A couple of weeks ago, the Our Food team had the pleasure of running a Farm Tour with two of our partner organizations – gardeners from Immigration Settlement and Integration Services (ISIS) and from the Bayers Westwood Family Resource Centre (BWFRC).
The site we chose was Ironwood Farm, a 200 acre organic farm in Summerville, Nova Scotia. At 8:30am I boarded the bus, with our faithful and patient driver Ulyss, and headed to the Glen Forest Garden in Clayton Park to pick up of friends from the ISIS. We chose to take the seniors from that community (primarily of Bhutanese and Congolese decent) because they have fewer opportunities to get out of the neighborhood and explore the province. We chose to take our gardeners from Bayers Westwood, because, well, they’d never forgive us if we didn’t.
Once our 30 or so ISIS pals boarded the bus, we headed to the HUGS Garden in Bayers Westwood, to pick up some of our gardens from that neighborhood. Last year on our Urban Agriculture Tour, the HUGS gardeners toured the Glen Forest garden and were roundly impressed. So this year, we thought it would be nice to return the favour and host ISIS gardeners in HUGS. ISIS participants meandered about the garden, with the HUGS hosts proudly showing off their crops. After a brief introduction to the tour, it was back on the bus and headed to the valley.

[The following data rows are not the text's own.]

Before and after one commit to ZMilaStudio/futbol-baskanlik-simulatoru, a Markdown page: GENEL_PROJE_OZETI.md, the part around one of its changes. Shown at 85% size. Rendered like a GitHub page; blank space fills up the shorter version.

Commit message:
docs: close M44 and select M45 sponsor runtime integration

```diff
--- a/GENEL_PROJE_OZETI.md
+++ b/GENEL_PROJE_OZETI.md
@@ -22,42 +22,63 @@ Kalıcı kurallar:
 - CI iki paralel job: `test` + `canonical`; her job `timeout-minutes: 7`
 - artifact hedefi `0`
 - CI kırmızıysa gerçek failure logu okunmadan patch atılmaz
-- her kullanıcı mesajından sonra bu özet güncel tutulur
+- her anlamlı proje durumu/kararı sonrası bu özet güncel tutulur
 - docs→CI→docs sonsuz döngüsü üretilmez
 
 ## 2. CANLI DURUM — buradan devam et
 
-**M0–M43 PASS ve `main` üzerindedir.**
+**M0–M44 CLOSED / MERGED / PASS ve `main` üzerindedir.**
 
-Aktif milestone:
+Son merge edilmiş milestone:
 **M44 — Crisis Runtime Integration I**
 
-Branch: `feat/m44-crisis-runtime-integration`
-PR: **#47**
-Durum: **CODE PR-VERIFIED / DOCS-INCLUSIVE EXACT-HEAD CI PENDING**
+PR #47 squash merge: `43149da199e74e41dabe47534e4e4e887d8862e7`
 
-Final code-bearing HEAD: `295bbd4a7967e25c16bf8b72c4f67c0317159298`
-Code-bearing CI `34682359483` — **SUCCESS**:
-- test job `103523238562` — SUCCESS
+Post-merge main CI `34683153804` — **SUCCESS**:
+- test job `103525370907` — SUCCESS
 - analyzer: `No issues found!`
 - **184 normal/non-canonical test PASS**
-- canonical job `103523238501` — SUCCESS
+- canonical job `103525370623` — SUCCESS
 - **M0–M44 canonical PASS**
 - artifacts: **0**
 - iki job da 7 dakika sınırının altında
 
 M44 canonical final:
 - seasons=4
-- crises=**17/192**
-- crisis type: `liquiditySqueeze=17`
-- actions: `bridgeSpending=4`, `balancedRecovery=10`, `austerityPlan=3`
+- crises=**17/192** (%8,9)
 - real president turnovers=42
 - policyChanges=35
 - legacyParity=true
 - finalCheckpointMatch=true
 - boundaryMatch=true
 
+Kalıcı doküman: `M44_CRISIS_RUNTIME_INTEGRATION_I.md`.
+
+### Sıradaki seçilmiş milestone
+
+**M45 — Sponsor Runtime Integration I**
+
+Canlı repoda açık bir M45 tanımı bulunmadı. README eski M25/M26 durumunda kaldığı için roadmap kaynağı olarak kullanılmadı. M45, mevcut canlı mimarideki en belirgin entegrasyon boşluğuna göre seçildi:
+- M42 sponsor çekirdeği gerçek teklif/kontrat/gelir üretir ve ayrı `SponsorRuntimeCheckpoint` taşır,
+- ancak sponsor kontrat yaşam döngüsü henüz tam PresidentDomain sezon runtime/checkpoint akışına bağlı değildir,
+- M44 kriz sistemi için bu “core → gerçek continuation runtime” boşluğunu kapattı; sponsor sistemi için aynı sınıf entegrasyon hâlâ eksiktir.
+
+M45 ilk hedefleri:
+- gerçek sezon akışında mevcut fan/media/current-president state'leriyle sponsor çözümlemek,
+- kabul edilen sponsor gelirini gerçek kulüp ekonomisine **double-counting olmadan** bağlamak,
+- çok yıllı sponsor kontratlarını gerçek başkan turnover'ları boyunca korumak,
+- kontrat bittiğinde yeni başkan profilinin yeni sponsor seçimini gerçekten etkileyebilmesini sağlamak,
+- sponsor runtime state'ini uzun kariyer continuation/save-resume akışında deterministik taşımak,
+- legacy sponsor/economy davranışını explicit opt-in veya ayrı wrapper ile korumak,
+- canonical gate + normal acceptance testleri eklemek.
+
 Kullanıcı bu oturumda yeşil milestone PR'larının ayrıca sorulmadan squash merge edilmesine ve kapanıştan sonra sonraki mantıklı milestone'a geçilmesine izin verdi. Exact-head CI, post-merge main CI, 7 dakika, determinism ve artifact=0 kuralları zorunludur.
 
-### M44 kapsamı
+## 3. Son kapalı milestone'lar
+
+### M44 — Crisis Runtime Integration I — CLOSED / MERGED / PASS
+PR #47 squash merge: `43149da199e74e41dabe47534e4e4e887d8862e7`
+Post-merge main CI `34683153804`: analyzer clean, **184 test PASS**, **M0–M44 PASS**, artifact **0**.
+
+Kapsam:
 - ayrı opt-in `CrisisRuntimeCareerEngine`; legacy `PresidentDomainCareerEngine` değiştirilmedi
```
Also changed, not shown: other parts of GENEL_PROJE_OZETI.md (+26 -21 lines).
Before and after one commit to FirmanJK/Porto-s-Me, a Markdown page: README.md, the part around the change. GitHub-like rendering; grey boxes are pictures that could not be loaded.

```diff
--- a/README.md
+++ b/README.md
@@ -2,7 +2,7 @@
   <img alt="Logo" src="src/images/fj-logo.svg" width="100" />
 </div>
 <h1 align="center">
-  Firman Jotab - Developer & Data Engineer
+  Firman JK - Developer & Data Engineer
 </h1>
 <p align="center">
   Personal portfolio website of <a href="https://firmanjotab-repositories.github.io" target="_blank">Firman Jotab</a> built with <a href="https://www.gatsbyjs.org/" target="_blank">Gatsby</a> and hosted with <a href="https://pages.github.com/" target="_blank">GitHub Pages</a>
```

Like a class of kids on a school field trip, this group of seniors bounced happily along the highway, chatting excitedly to one another, in anticipation to the much awaited farm visit. Once we arrived, our friendly farmer Rupert, and his faithful dog Hazel, greeted us with equal warmth and kindness. Given the language barriers, and some of the limited mobility of our older guests, the tour took a very casual and fluid form. Rupert gave a general over-view of the farm and how it works, and then we set about visiting different parts of it. Following the lead of our farmer, our staff and seniors hopped from one site to the next with surprising tenacity and marked enthusiasm.
We visited the pig-pen, followed by the sheep barn, and then took a walk through one of Rupert’s several green houses. Most popular however was the blueberry bushes we stumbled upon. The blueberries were coming to the end of their production cycle, so Rupert gave us the green light to pick what we liked. Well, you’ve never seen a group of seniors move so quickly. Within moments, participants were scouring through the blueberry patch filling vessels they had mysteriously produced from thin air. As they picked, they sampled generously, looking delighted to be out of the city and eating fresh from the farm.
In typical fashion, the Our Food Project team put out a serious spread for lunch, including local greens, homemade corn bread, and a blueberry desert to compliment the packed lunches participants brought. Lunch was a particularly good time for gardeners from different projects to relax and casually chat with one another about their passion for growing, their favourite foods, and the highlights of their day so far.
And if a full morning at Ironwood Farm wasn’t enough, laden with full-bellies, we said farewell to the farmer and his dog and headed back to the valley for some apple picking before heading home. With similar enthusiasm our energetic seniors bounded through the trees cheerfully filling bags full of apples; many of them coming back for a second or third bag. Obviously our participants have a big appetite for local fruits and vegetables, and we’re happy to be connecting them to the source.
In large part the farm tour is a celebration. A celebration of our community members, of our farmers and the food they produce. However, we see it as much more than that. Many of our participants have backgrounds in agriculture in the countries they’ve emigrated from. Having the opportunity to connect with other gardeners across the city can be a powerful experience for them. It creates opportunities to share stories, to transmit knowledge, and to reconnect with their agricultural past here in Canada. The tour also presents an important opportunity to curb the social isolation that many of these seniors experience in Halifax due to limited English language skills, and for some, mobility. Each year when we run these tours, the Our Food staff feel privileged to be able to work with such a diverse and inspiring group of people. The tour is the highlight of the year for us, and we suspect it is for our participants too. Can’t wait for next year!
Author: Will Hill. Community Food Programmer, Ecology Action Centre.